### INSTRUCTIONS FOR THE TASK
Records follow. Copy every line with "lines".

### DATASET EXCERPTS
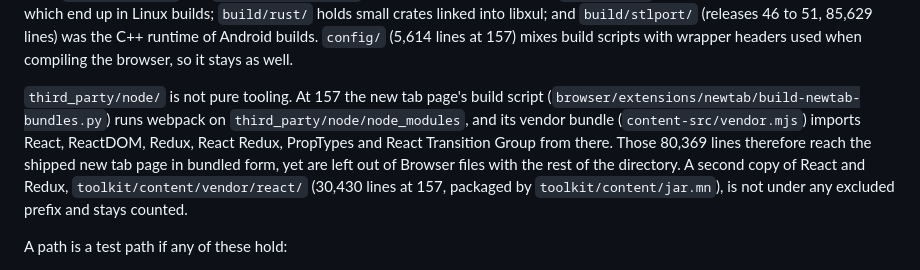
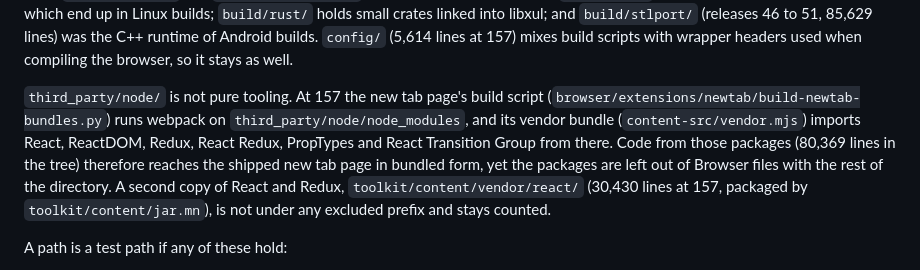
Before and after one commit to 4e6/firefox-lang-stats, a Markdown page: docs/methodology.md, the part around the change. Rendered like a GitHub page.

Commit message:
docs: reword the third_party/node note (#27)
Webpack bundles only the modules it resolves, so the note says code from those packages reaches the new tab page, not all 80,369 lines. Text only. Reviewed by a fresh subagent (APPROVE on 8b6f6c9, CI green).

Co-Authored-By: Claude Opus 5.5 <noreply@anthropic.com>
Claude-Session: https://claude.ai/code/session_01AwPmuFVExwWtuBk7G3ghg6

```diff
--- a/docs/methodology.md
+++ b/docs/methodology.md
@@ -161,11 +161,12 @@ Android builds. `config/` (5,614 lines at 157) mixes build scripts with wrapper
 browser, so it stays as well.
 
 `third_party/node/` is not pure tooling. At 157 the new tab page's build script
-(`browser/extensions/newtab/build-newtab-bundles.py`) runs webpack on `third_party/node/node_modules`, and its
-vendor bundle (`content-src/vendor.mjs`) imports React, ReactDOM, Redux, React Redux, PropTypes and React Transition
-Group from there. Those 80,369 lines therefore reach the shipped new tab page in bundled form, yet are left out of
-Browser files with the rest of the directory. A second copy of React and Redux, `toolkit/content/vendor/react/`
-(30,430 lines at 157, packaged by `toolkit/content/jar.mn`), is not under any excluded prefix and stays counted.
+(`browser/extensions/newtab/build-newtab-bundles.py`) runs webpack on `third_party/node/node_modules`, and its vendor
+bundle (`content-src/vendor.mjs`) imports React, ReactDOM, Redux, React Redux, PropTypes and React Transition Group
+from there. Code from those packages (80,369 lines in the tree) therefore reaches the shipped new tab page in bundled
+form, yet the packages are left out of Browser files with the rest of the directory. A second copy of React and Redux,
+`toolkit/content/vendor/react/` (30,430 lines at 157, packaged by `toolkit/content/jar.mn`), is not under any excluded
+prefix and stays counted.
 
 A path is a test path if any of these hold:
 
```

### PROBLEM SOLUTION
Webpack bundles only the modules it resolves, so the note says code from those packages reaches the new tab page, not all 80,369 lines. Text only. Reviewed by a fresh subagent (APPROVE on 8b6f6c9, CI green).
@@ -161,11 +161,12 @@ Android builds. `config/` (5,614 lines at 157) mixes build scripts with wrapper
-Group from there. Those 80,369 lines therefore reach the shipped new tab page in bundled form, yet are left out of
-(30,430 lines at 157, packaged by `toolkit/content/jar.mn`), is not under any excluded prefix and stays counted.
+from there. Code from those packages (80,369 lines in the tree) therefore reaches the shipped new tab page in bundled
+`toolkit/content/vendor/react/` (30,430 lines at 157, packaged by `toolkit/content/jar.mn`), is not under any excluded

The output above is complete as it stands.